For many years, I worked for a publication that adored putting celebrities on the cover. Because I’ve always run my biz with a healthy sense of delusion, I was all, “Okay! I’ll get you some celebs!” and then I’d proceed to naively reach out to celebs to interview. Many of them ignored my requests. Happily, several of them agreed and I not only got to keep putting food on the table, but I also had some very interesting conversations with very interesting people.

At the very top of that list? Maya Angelou. She still ranks as my all-time favorite interview.

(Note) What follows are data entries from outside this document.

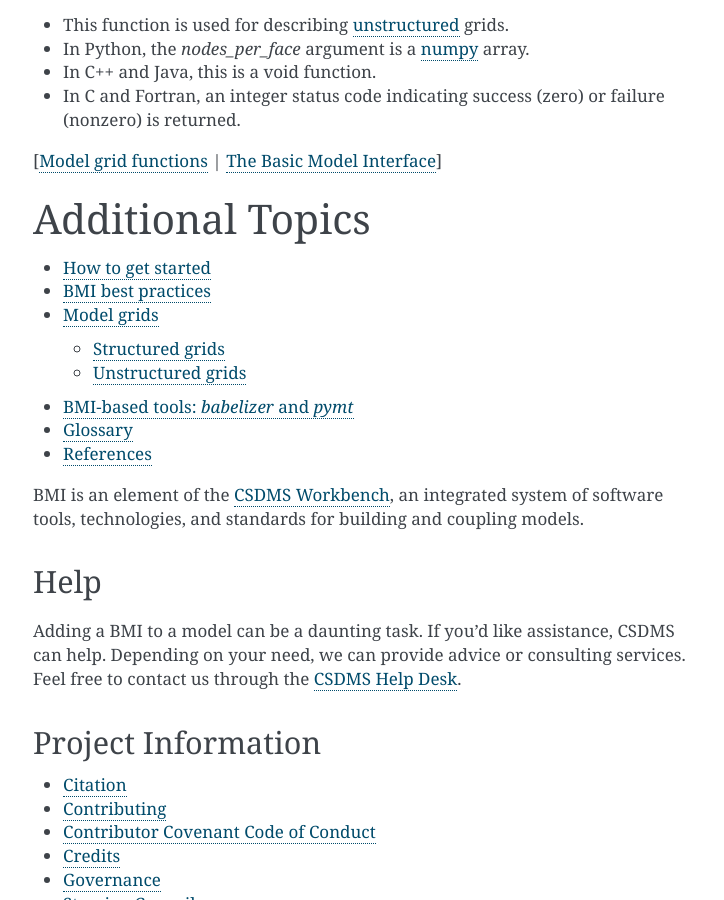
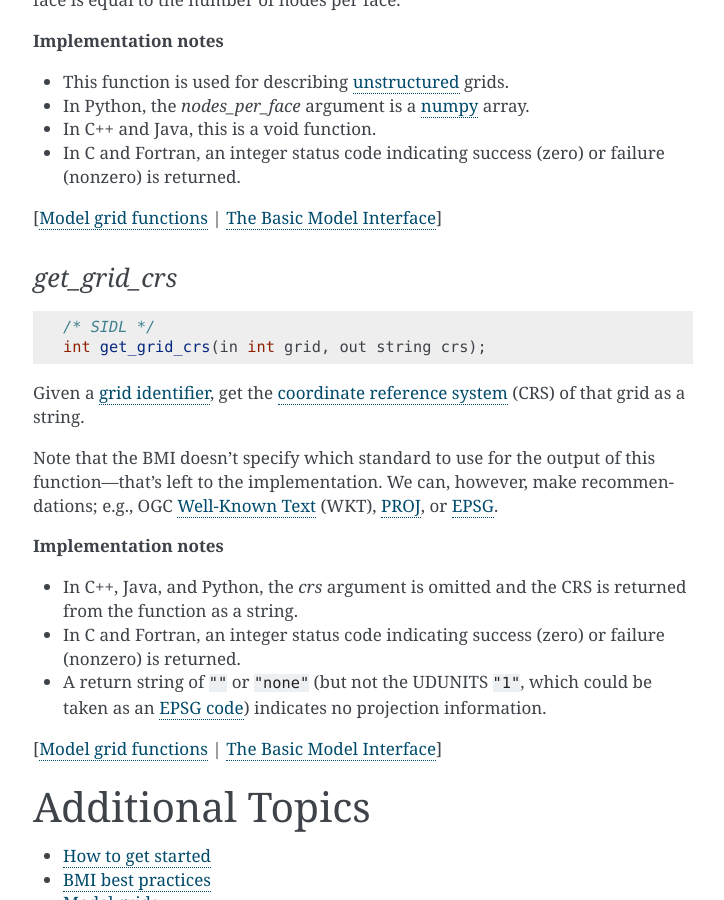
Before and after one commit to csdms/bmi, a Sphinx documentation site: the page built from docs/source/index.rst, in a window 1280 px wide and 900 px high, scrolled down 24603 px. Shown: the whole window, without its empty margins (387-1111 px from the left). Built offline with Sphinx 7.4.7, drawn with Linux system fonts in a browser that asks for light colours; formulas are drawn with MathJax 3; some of the changed text lies outside the part shown.

Commit message:
Add docs for get_grid_crs function

```diff
--- a/docs/source/bmi.grid_funcs.rst
+++ b/docs/source/bmi.grid_funcs.rst
@@ -514,3 +514,33 @@ The number of edges per face is equal to the number of nodes per face.
   (nonzero) is returned.
 
 [:ref:`grid_funcs` | :ref:`basic_model_interface`]
+
+
+.. _get_grid_crs:
+
+*get_grid_crs*
+...............
+
+.. code-block:: java
+
+   /* SIDL */
+   int get_grid_crs(in int grid, out string crs);
+
+Given a :term:`grid identifier`,
+get the `coordinate reference system`_ (CRS) of that grid as a string.
+
+Note that the BMI doesn't specify which standard to use
+for the output of this function---that's left to the implementation.
+We can, however, make recommendations;
+e.g., OGC `Well-Known Text`_ (WKT), `PROJ`_, or `EPSG`_.
+
+**Implementation notes**
+
+* In C++, Java, and Python, the *crs* argument is omitted and the CRS
+  is returned from the function as a string.
+* In C and Fortran, an integer status code indicating success (zero) or failure
+  (nonzero) is returned.
+* A return string of ``""`` or ``"none"`` (but not the UDUNITS ``"1"``, which
+  could be taken as an `EPSG code`_) indicates no projection information.
+
+[:ref:`grid_funcs` | :ref:`basic_model_interface`]
--- a/docs/source/bmi.spec.rst
+++ b/docs/source/bmi.spec.rst
@@ -133,6 +133,7 @@ grouped by functional category.
    :ref:`get_grid_face_edges`       Get the face-edge connectivity.
    :ref:`get_grid_face_nodes`       Get the face-node connectivity.
    :ref:`get_grid_nodes_per_face`   Get the number of nodes for each face.
+   :ref:`get_grid_crs`              Get coordinate reference system (CRS) information for a grid.
    ================================ =========================================
 
 .. include:: bmi.control_funcs.rst
@@ -167,3 +168,8 @@ grouped by functional category.
 .. _time unit conventions: https://www.unidata.ucar.edu/software/udunits/udunits-current/udunits/udunits2-accepted.xml
 .. _primitive types: https://docs.oracle.com/javase/tutorial/java/nutsandbolts/datatypes.html
 .. _wrapper classes: https://docs.oracle.com/javase/tutorial/java/data/numberclasses.html
+.. _coordinate reference system: https://www.earthdatascience.org/courses/earth-analytics/spatial-data-r/intro-to-coordinate-reference-systems/
+.. _Well-Known Text: https://www.ogc.org/standards/wkt-crs
+.. _PROJ: https://proj.org/
+.. _EPSG: https://epsg.org/
+.. _EPSG code: https://spatialreference.org/ref/epsg/
```
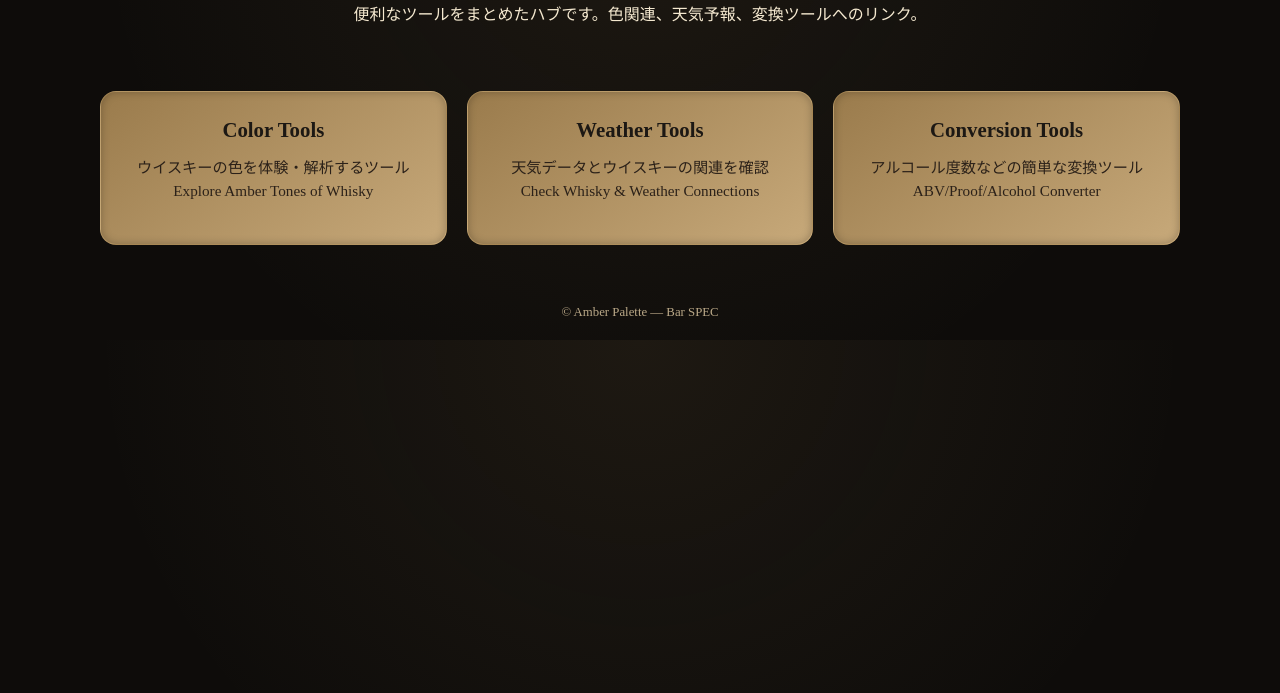
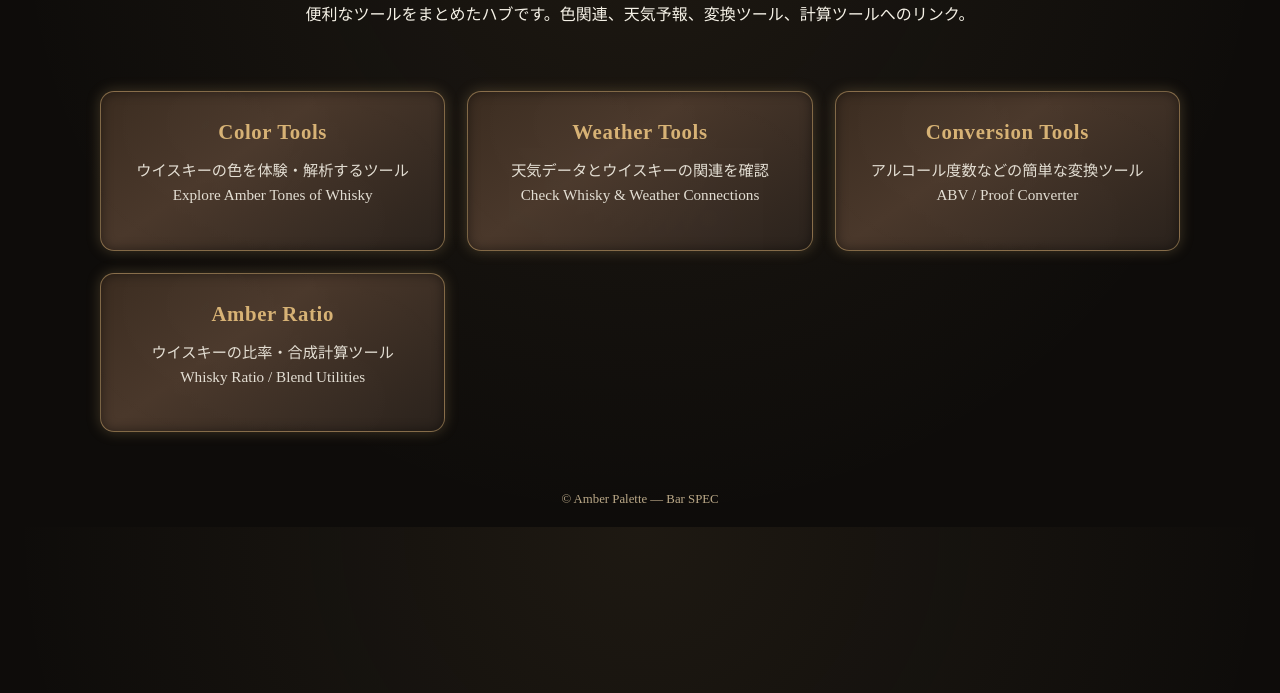
Before and after one commit to barspec884-cmyk/amber-tools-hub, a plain HTML site: page index.html in a window 1280 px wide. Shown: the part 107-800 px from the top of the page. Drawn offline with Linux system fonts and the light colour scheme.

Commit message:
Add files via upload

```diff
--- a/index.html
+++ b/index.html
@@ -4,103 +4,150 @@
   <meta charset="utf-8" />
   <meta name="viewport" content="width=device-width, initial-scale=1" />
   <title>Amber Tools Hub</title>
-  <meta name="description" content="Amber Paletteの便利ツールHub。色関連ツール、天気予報ツール、変換ツールへのリンク。" />
+  <meta name="description" content="Amber Paletteの便利ツールHub。色関連ツール、天気予報ツール、変換ツール、計算ツールへのリンク。" />
   <style>
     :root {
-      --amber:#c7a97a;
-      --amber-dark:#9a7b4c;
-      --ink:#1c1814;
+      --amber:#d7b274;
+      --ink:#f5f1e6;
       --bg:#0e0c0a;
-      --panel:#181512;
-      --light:#f5e9d0;
+      --leather1:#3b2c20;
+      --leather2:#4a382b;
+      --leather3:#2a221c;
     }
+
     body {
       margin:0;
-      font-family: "Noto Sans JP", "Playfair Display", serif;
+      font-family: "Noto Sans JP","Playfair Display", serif;
       background: radial-gradient(circle at 50% 0%, rgba(215,178,116,.08), transparent 70%), var(--bg);
-      color:var(--light);
+      color:var(--ink);
       text-align:center;
     }
+
     header {
       padding:40px 20px 10px;
     }
+
     h1 {
       font-size:1.8em;
       letter-spacing:0.06em;
       color:var(--amber);
       margin-bottom:10px;
     }
+
     .hub {
       display:grid;
       grid-template-columns: repeat(auto-fit, minmax(260px, 1fr));
-      gap:20px;
+      gap:22px;
       max-width:1080px;
       margin:40px auto;
       padding:0 20px;
     }
+
+    /* =============================
+        レザー風カードデザイン
+       ============================= */
     .card {
-      background: linear-gradient(145deg, var(--amber-dark), var(--amber));
-      border: 1px solid rgba(215,178,116,.15);
-      border-radius: 16px;
-      padding: 26px 18px;
-      transition: all 0.3s ease;
+      background: linear-gradient(
+        145deg,
+        var(--leather1) 0%,
+        var(--leather2) 40%,
+        var(--leather3) 100%
+      );
+      border: 1px solid rgba(215,178,116,.45);
+      border-radius: 14px;
+      padding: 28px 20px;
       text-decoration: none;
       color: var(--ink);
-      font-weight: 500;
-      display: inline-block;
-      text-align: center;
-      cursor: pointer;
-      box-shadow: inset 0 0 8px rgba(0,0,0,0.25);
+      position: relative;
+      overflow:hidden;
+      box-shadow:
+        inset 0 0 12px rgba(0,0,0,0.45),
+        0 0 14px rgba(215,178,116,.25);
+      transition: all .35s ease;
     }
+
+    /* 革の光のムラ表現 */
+    .card::before {
+      content:"";
+      position:absolute;
+      inset:0;
+      background:
+        radial-gradient(circle at 30% 20%, rgba(255,255,255,0.06), transparent 60%),
+        radial-gradient(circle at 70% 80%, rgba(255,255,255,0.04), transparent 65%);
+      opacity:.25;
+      pointer-events:none;
+    }
+
     .card:hover {
-      background: linear-gradient(145deg, #dabc86, #b8905e);
-      box-shadow: 0 0 10px rgba(215,178,116,.4);
-      transform: translateY(-3px);
-      transition: all 0.3s ease-in-out;
+      transform: translateY(-4px) scale(1.02);
+      box-shadow:
+        inset 0 0 14px rgba(0,0,0,0.55),
+        0 0 22px rgba(215,178,116,.45);
     }
+
     .card h2 {
       margin-top:0;
-      margin-bottom:8px;
-      color: var(--ink);
+      margin-bottom:10px;
+      color: var(--amber);
       font-size:1.3em;
+      letter-spacing:0.03em;
     }
+
     .card p {
-      color: #2b2119;
       font-size:.95em;
-      line-height:1.5;
+      opacity:.9;
+      line-height:1.55;
     }
+
     footer {
       margin:60px 0 20px;
       font-size:.8em;
       color:#bba988;
     }
-    @media (max-width: 768px) {
-      .hub { grid-template-columns: 1fr; }
-      .card { margin-bottom: 20px; }
+
+    @media (max-width:768px){
+      .hub { grid-template-columns:1fr; }
     }
   </style>
 </head>
+
 <body>
   <header>
     <h1>Amber Tools Hub</h1>
-    <p class="sub">便利なツールをまとめたハブです。色関連、天気予報、変換ツールへのリンク。</p>
+    <p class="sub">便利なツールをまとめたハブです。色関連、天気予報、変換ツール、計算ツールへのリンク。</p>
   </header>
 
   <section class="hub">
+
+    <!-- Color Tools -->
     <a href="https://amber-coloring.vercel.app/" class="card" target="_blank">
       <h2>Color Tools</h2>
-      <p>ウイスキーの色を体験・解析するツール<br>Explore Amber Tones of Whisky</p>
+      <p>ウイスキーの色を体験・解析するツール<br>
+      Explore Amber Tones of Whisky</p>
     </a>
 
+    <!-- Weather Tools -->
     <a href="https://amber-weather.vercel.app/" class="card" target="_blank">
       <h2>Weather Tools</h2>
-      <p>天気データとウイスキーの関連を確認<br>Check Whisky & Weather Connections</p>
+      <p>天気データとウイスキーの関連を確認<br>
+      Check Whisky & Weather Connections</p>
     </a>
 
+    <!-- Conversion Tools -->
     <a href="https://amber-liquid-proof.vercel.app/" class="card" target="_blank">
       <h2>Conversion Tools</h2>
-      <p>アルコール度数などの簡単な変換ツール<br>ABV/Proof/Alcohol Converter</p>
+      <p>アルコール度数などの簡単な変換ツール<br>
+      ABV / Proof Converter</p>
     </a>
+
+<!-- Amber Ratio -->
+<a href="https://amber-calculation.vercel.app/" class="card" target="_blank">
+  <h2>Amber Ratio</h2>
+  <p>ウイスキーの比率・合成計算ツール<br>
+  Whisky Ratio / Blend Utilities</p>
+</a>
+
+
   </section>
 
   <footer>© Amber Palette — Bar SPEC</footer>
```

I wasn’t nervous. At first. But then her gate-keepers gave me a very long list of requirements for the conversation: I was to be sure to only address her as Dr. Angelou. I was to keep to a very strict 30-minute limit, not a single second more. I was only to discuss these very specific topics: A, B, and C. And so on.

Then I was kinda nervous. Was Dr. Maya Angelou a diva? I’d interviewed Hollywood A-listers who came with fewer requirements.

I made the call. That instantly-recognizable, full-of-compassion-and-wisdom voice answered. The voice of someone when you instantly know, at your very cellular level, you’re in the presence of someone utterly remarkable and unlike anyone you’ve ever met.

Now I was really nervous.

I stuck to my pre-approved script. “Yes. Dr. Angelou. Thank you for talking with me today. I’d like to discuss–”

She gently interrupted me. “Where are you calling from?”

I told her the name of the town, which fascinated her. It’s about two hours east of her home. She’d never heard of it. I mentioned the town has a backstory — Civil War-era lovers — and she wanted to hear it. I eyed the clock. I only had 30 minutes. And the origin of my town name wasn’t an approved topic.

I told her the story.

She asked more questions; I answered. Now we were down to 25 minutes.

Then she asked about me and my writing.

What was going on? She was genuinely interested, and as we talked, I started relaxing. She told me about moving to Winston-Salem, about how, even though she grew up in the south and traveled around the world, she knew she was meant to be there. “Everyone has a place they’re meant to be,” she explained. “Everyone has a place that’s home to them, even if they didn’t grow up there. For some people, it’s the beach. For others, it’s  the mountains. Me? I’m a foothill person.”

Eventually, we segued into the topic of my article, and naturally, she was amazing. I even got one question in that stopped her completely.

“I’ve never been asked that before,” she said thoughtfully. “What an incredible question.”

(Do I need to tell you that my head about exploded right then?)

At the end of the conversation, she said, “You should come visit. Bring your family. I have a pool.”

At the time, I thought she was being polite, and I thanked her for the offer. I assumed she was just being courteous.

Until the phone rang six weeks later.

Read part two here.